======== INPUT
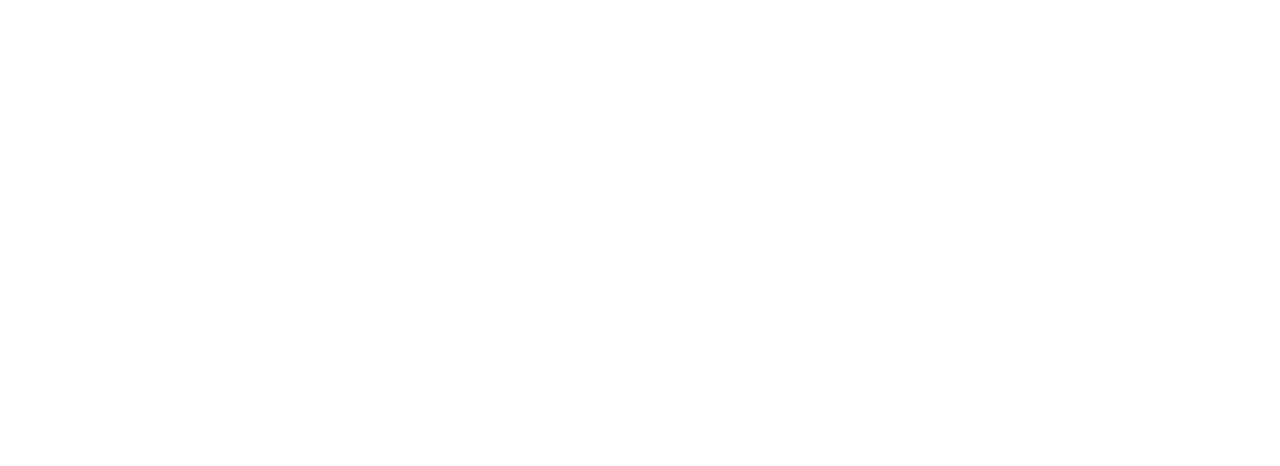
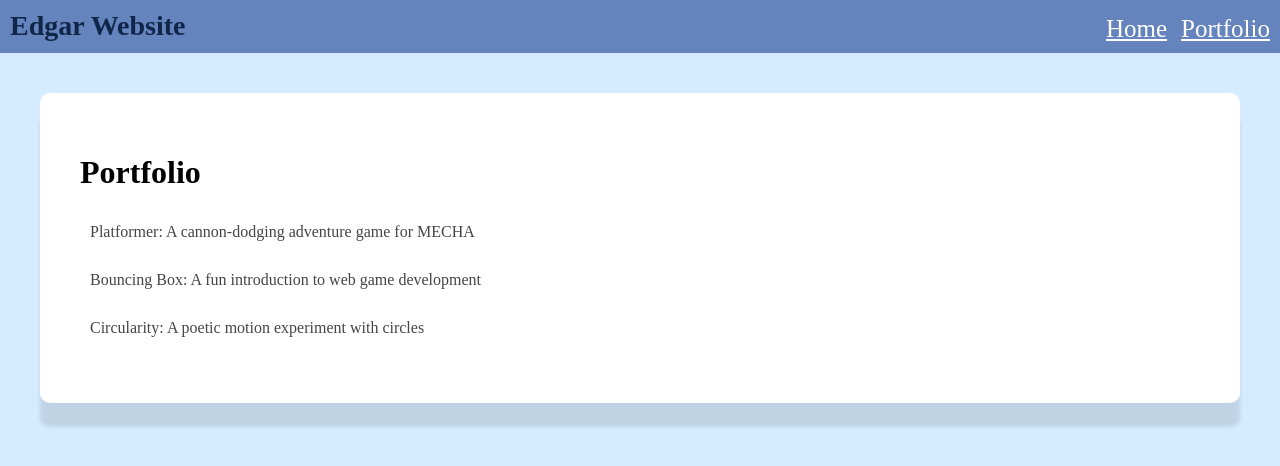
Before and after one commit to edgar-209/edgar-209.github.io, a plain HTML site: page portfolio.html in a window 1280 px wide. Drawn offline with Linux system fonts and the light colour scheme.

Commit message:
Edgar Portfolio

```diff
--- a/portfolio.html
+++ b/portfolio.html
@@ -0,0 +1,40 @@
+<!DOCTYPE html>
+<html>
+  <head>
+    <title>Dangerous Website</title>
+    <link rel="stylesheet" href="style.css" />
+  </head>
+
+  <body>
+    <div id="all-contents">
+      <nav>
+        <h1>Edgar Website</h1>
+        <ul id="nav-ul">
+          <li class="nav-li">
+            <a href="index.html">Home</a>
+          </li>
+          <li class="nav-li">
+            <a href="portfolio.html">Portfolio</a>
+          </li>
+        </ul>
+      </nav>
+
+      <main>
+        <div class="content">
+          <h1>Portfolio</h1>
+          <ul id="portfolio">
+            <li>
+              <a href="fsd-projects/platformer/">Platformer: A cannon-dodging adventure game for MECHA</a>
+            </li>
+            <li>
+              <a href="fsd-projects/bouncing-box/">Bouncing Box: A fun introduction to web game development</a>
+            </li>
+            <li>
+              <a href="fsd-projects/circularity/">Circularity: A poetic motion experiment with circles</a>
+            </li>
+          </ul>
+        </div>
+      </main>
+    </div>
+  </body>
+</html>
--- a/style.css
+++ b/style.css
@@ -1,5 +1,5 @@
 body {
-  background-color: #818f9c; /* Light blue-gray background for the whole page */
+  background-color: #d5ebff; /* Light blue-gray background for the whole page */
   font-family: story script;
   margin: 0;
   padding: 0;
@@ -7,16 +7,16 @@ body {
 
 /* --- Navigation Bar --- */
 nav {
-  background-color: #1743a3c0; /* Dark gray background for the nav bar */
-  color: rgb(0, 0, 0);
-  padding: 10px 20px;
+  background-color: #4263a8c0; /* Dark gray background for the nav bar */
+  color: rgb(15, 38, 73);
+  padding: 10px 10px;
   overflow: auto; /* Clears the float */
 }
 
 nav h1 {
   float: left;
   margin: 0;
-  font-size: 30px;
+  font-size: 28px;
 }
 
 #nav-ul {
@@ -33,13 +33,13 @@ nav h1 {
 }
 
 .nav-li a {
-  color: white; /* White text for links */
-  text-decoration: none;
-  font-size: 20px;
+  color: rgb(255, 255, 255); /* White text for links */
+  text-decoration: neon;
+  font-size: 25px;
 }
 
 .nav-li a:hover {
-  color: #5e9d99; /* Changes color on hover */
+  color: #000000; /* Changes color on hover */
 }
 
 /* --- Main Content Layout --- */
@@ -50,17 +50,17 @@ main {
 
 /* --- Sidebar --- */
 .sidebar {
-  flex: 1; /* Takes up 1 part of the space */
-  padding: 50px;
-  background-color: rgb(160, 160, 168); /* White background for the sidebar */
+  flex: 2; /* Takes up 1 part of the space */
+  padding: 70px;
+  background-color: rgb(255, 255, 255); /* White background for the sidebar */
   margin-right: 20px;
-  border-radius: 8px;
+  border-radius: 10px;
   box-shadow: 0 24px 4px rgba(0, 0, 0, 0.1);
 }
 
 .sidebar-img {
   width: 110%;
-  max-width: 500px;
+  max-width: 600px;
   height: auto;
   border-radius: 0%; /* Makes the image circular */
   display: block;
@@ -71,23 +71,46 @@ main {
 /* --- Content Area --- */
 .content {
   flex: 3; /* Takes up 3 parts of the space (larger) */
-  background-color: #a2a2ac; /* White background for content */
+  background-color: #ffffff; /* White background for content */
   padding: 40px;
-  border-radius: 8px;
+  border-radius: 10px;
   box-shadow: 0 24px 4px rgba(0,0,0,0.1);
 }
 
 .content h2 {
-  color: #333333; /* Dark text for the main heading */
-  border-bottom: 40px solid #2c415373; /* A light underline */
+  color: #000000; /* Dark text for the main heading */
+  border-bottom: 40px solid hsla(208, 39%, 69%, 0.451); /* A light underline */
   padding-bottom: 10px;
 }
 
 #interests h3 {
-  color: #346966; /* Color for the "Interests" heading */
+  color: #5071a3; /* Color for the "Interests" heading */
 }
 
 #interests ul {
   list-style: square;
   padding-left: 20px;
 }
+
+
+/* Portfolio styles */
+.content h1 {
+  color: black;
+}
+#portfolio {
+  list-style-type: none;
+  padding-left: 0;
+}
+#portfolio li {
+  background: #fff;
+  padding: 10px;
+  border-radius: 10px;
+  margin-bottom: 10px;
+}
+#portfolio li:hover {
+  background: #3870d8;
+}
+#portfolio a {
+  text-decoration: none;
+  color: #454545;
+}
```
Also changed, not shown: index.html (+9 -5 lines).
================
**WORK TO COMPLETE:** What is needed is an exact repeat of the records, with every picture left out.

**EXPECTED ANSWER:**
Before and after one commit to edgar-209/edgar-209.github.io, a plain HTML site: page portfolio.html in a window 1280 px wide. Drawn offline with Linux system fonts and the light colour scheme.

Commit message:
Edgar Portfolio

```diff
--- a/portfolio.html
+++ b/portfolio.html
@@ -0,0 +1,40 @@
+<!DOCTYPE html>
+<html>
+  <head>
+    <title>Dangerous Website</title>
+    <link rel="stylesheet" href="style.css" />
+  </head>
+
+  <body>
+    <div id="all-contents">
+      <nav>
+        <h1>Edgar Website</h1>
+        <ul id="nav-ul">
+          <li class="nav-li">
+            <a href="index.html">Home</a>
+          </li>
+          <li class="nav-li">
+            <a href="portfolio.html">Portfolio</a>
+          </li>
+        </ul>
+      </nav>
+
+      <main>
+        <div class="content">
+          <h1>Portfolio</h1>
+          <ul id="portfolio">
+            <li>
+              <a href="fsd-projects/platformer/">Platformer: A cannon-dodging adventure game for MECHA</a>
+            </li>
+            <li>
+              <a href="fsd-projects/bouncing-box/">Bouncing Box: A fun introduction to web game development</a>
+            </li>
+            <li>
+              <a href="fsd-projects/circularity/">Circularity: A poetic motion experiment with circles</a>
+            </li>
+          </ul>
+        </div>
+      </main>
+    </div>
+  </body>
+</html>
--- a/style.css
+++ b/style.css
@@ -1,5 +1,5 @@
 body {
-  background-color: #818f9c; /* Light blue-gray background for the whole page */
+  background-color: #d5ebff; /* Light blue-gray background for the whole page */
   font-family: story script;
   margin: 0;
   padding: 0;
@@ -7,16 +7,16 @@ body {
 
 /* --- Navigation Bar --- */
 nav {
-  background-color: #1743a3c0; /* Dark gray background for the nav bar */
-  color: rgb(0, 0, 0);
-  padding: 10px 20px;
+  background-color: #4263a8c0; /* Dark gray background for the nav bar */
+  color: rgb(15, 38, 73);
+  padding: 10px 10px;
   overflow: auto; /* Clears the float */
 }
 
 nav h1 {
   float: left;
   margin: 0;
-  font-size: 30px;
+  font-size: 28px;
 }
 
 #nav-ul {
@@ -33,13 +33,13 @@ nav h1 {
 }
 
 .nav-li a {
-  color: white; /* White text for links */
-  text-decoration: none;
-  font-size: 20px;
+  color: rgb(255, 255, 255); /* White text for links */
+  text-decoration: neon;
+  font-size: 25px;
 }
 
 .nav-li a:hover {
-  color: #5e9d99; /* Changes color on hover */
+  color: #000000; /* Changes color on hover */
 }
 
 /* --- Main Content Layout --- */
@@ -50,17 +50,17 @@ main {
 
 /* --- Sidebar --- */
 .sidebar {
-  flex: 1; /* Takes up 1 part of the space */
-  padding: 50px;
-  background-color: rgb(160, 160, 168); /* White background for the sidebar */
+  flex: 2; /* Takes up 1 part of the space */
+  padding: 70px;
+  background-color: rgb(255, 255, 255); /* White background for the sidebar */
   margin-right: 20px;
-  border-radius: 8px;
+  border-radius: 10px;
   box-shadow: 0 24px 4px rgba(0, 0, 0, 0.1);
 }
 
 .sidebar-img {
   width: 110%;
-  max-width: 500px;
+  max-width: 600px;
   height: auto;
   border-radius: 0%; /* Makes the image circular */
   display: block;
@@ -71,23 +71,46 @@ main {
 /* --- Content Area --- */
 .content {
   flex: 3; /* Takes up 3 parts of the space (larger) */
-  background-color: #a2a2ac; /* White background for content */
+  background-color: #ffffff; /* White background for content */
   padding: 40px;
-  border-radius: 8px;
+  border-radius: 10px;
   box-shadow: 0 24px 4px rgba(0,0,0,0.1);
 }
 
 .content h2 {
-  color: #333333; /* Dark text for the main heading */
-  border-bottom: 40px solid #2c415373; /* A light underline */
+  color: #000000; /* Dark text for the main heading */
+  border-bottom: 40px solid hsla(208, 39%, 69%, 0.451); /* A light underline */
   padding-bottom: 10px;
 }
 
 #interests h3 {
-  color: #346966; /* Color for the "Interests" heading */
+  color: #5071a3; /* Color for the "Interests" heading */
 }
 
 #interests ul {
   list-style: square;
   padding-left: 20px;
 }
+
+
+/* Portfolio styles */
+.content h1 {
+  color: black;
+}
+#portfolio {
+  list-style-type: none;
+  padding-left: 0;
+}
+#portfolio li {
+  background: #fff;
+  padding: 10px;
+  border-radius: 10px;
+  margin-bottom: 10px;
+}
+#portfolio li:hover {
+  background: #3870d8;
+}
+#portfolio a {
+  text-decoration: none;
+  color: #454545;
+}
```
Also changed, not shown: index.html (+9 -5 lines).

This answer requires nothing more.